- If is a triangle of area and is obtained by symmetrizing with respect to the midpoint of on the sphere, then and are congruent triangles.
- Using angles and the fact that on the sphere similar triangles are congruent, we obtain that the triangles are all congruent.

Here are a few examples of such partitions:

## Romanian Masters in Mathematics contest – 2018

**Problem 1.** Let be a cyclic quadrilateral an let be a point on the side The diagonals meets the segments at The line through parallel to mmets the extension of the side beyond at The line through parallel to meets the extension of the side beyond at Prove that the circumcircles of the triangles and are tangent .

**Problem 2.** Determine whether there exist non-constant polynomials and with real coefficients satisfying

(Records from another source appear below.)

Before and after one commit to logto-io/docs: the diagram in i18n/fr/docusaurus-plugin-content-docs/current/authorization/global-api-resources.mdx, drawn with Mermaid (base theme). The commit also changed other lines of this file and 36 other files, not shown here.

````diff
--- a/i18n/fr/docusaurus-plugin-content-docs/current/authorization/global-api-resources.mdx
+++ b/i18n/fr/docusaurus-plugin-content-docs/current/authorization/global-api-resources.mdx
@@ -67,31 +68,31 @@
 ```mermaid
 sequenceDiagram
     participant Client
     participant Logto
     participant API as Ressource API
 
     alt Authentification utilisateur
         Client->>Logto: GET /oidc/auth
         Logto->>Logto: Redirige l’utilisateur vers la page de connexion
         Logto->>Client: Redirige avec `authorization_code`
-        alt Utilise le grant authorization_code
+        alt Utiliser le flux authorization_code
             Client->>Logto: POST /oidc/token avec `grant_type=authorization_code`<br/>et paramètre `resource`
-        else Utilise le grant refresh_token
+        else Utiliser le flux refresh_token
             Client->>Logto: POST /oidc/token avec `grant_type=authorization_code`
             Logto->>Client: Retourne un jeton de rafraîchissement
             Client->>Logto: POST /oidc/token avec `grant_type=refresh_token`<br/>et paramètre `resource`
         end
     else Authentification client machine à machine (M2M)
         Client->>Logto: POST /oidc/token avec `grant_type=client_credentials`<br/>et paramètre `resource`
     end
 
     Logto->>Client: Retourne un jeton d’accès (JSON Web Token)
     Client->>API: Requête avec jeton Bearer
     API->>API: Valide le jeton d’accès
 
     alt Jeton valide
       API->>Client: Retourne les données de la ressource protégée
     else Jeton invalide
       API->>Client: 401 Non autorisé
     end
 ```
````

**Problem 3.** Ann and Bob play a game on the edges of an infinite square grid, playing in turns. Ann plays the first move. A move consists of orienting any edge that has not yet been given an orientation. Bob wins if at any point a cycle has been created. Does Bob have a winning strategy?

**Problem 4.** Let be positive integers such that and . Let be the set of values attained by as runs through the positive integers. Show that is the set of all positive divisors of some positive integer.

**Problem 5.** Let be positive integer and fix distinct points on a circle. Determine the number of ways to connect the points with arrows (oriented line segments) such that all of the following conditions hold:

- each of the points is a startpoint or endpoint of an arrow;
- no two arrows intersect;
- there are no two arrows and such that , , and appear in clockwise order around the circle (not necessarily consecutively).

**Problem 6.** Fix a circle , a line to tangent , and another circle disjoint from such that and lie on opposite sides of . The tangents to from a variable point on meet at and . Prove that, as varies over , the circumcircle of is tangent to two fixed circles.

Source: Art of Problem Solving forums

**Some quick ideas:** For Problem 1 just consider the intersection of the circle with the circle . You’ll notice immediately that this point belongs to the circle . Furthermore, there is a common tangent to the two circles at this point.

For Problem 2 we have . Eliminate the highest order term from both sides and look at the next one to get a contradiction.

Problem 4 becomes easy after noticing that if divides and then divides .

In Problem 5 try to prove that the choice of start points determines that of the endpoints. Then you have a simple combinatorial proof.

Problem 6 is interesting and official solutions use inversions. Those are quite nice, but it may be worthwhile to understand what happens in the non-inverted configuration.

I will come back to some of these problems in some future posts.

## SEEMOUS 2018 – Problems

**Problem 1.** Let be a Riemann integrable function. Show that

**Problem 2.** Let and let the matrices , , , be such that

Prove that .

**Problem 3.** Let such that and , where is the identity matrix. Prove that if then .

**Problem 4.** (a) Let be a polynomial function. Prove that

(b) Let be a function which has a Taylor series expansion at with radius of convergence . Prove that if converges absolutely then converges and

Source: official site of SEEMOUS 2018

**Hints: **1. Just use and . The strict inequality comes from the fact that the Riemann integral of strictly positive function cannot be equal to zero. This problem was too simple…

2. Use the fact that , therefore is symmetric and positive definite. Next, notice that . Notice that is diagonalizable and has eigenvalues among . Since it is also positive definite, cannot be an eigenvalue. This allows to conclude.

3. First note that the commutativity allows us to diagonalize using the same basis. Next, note that both have eigenvalues of modulus one. Then the trace of is simply the sum where are eigenvalues of and , respectively. The fact that the trace equals and the triangle inequality shows that eigenvalues of are a multiple of eigenvalues of . Finish by observing that they have the same eigenvalues.

4. (a) Integrate by parts and use a recurrence. (b) Use (a) and the approximation of a continuous function by polynomials on compacts to conclude.

I’m not sure about what others think, but the problems of this year seemed a bit too straightforward.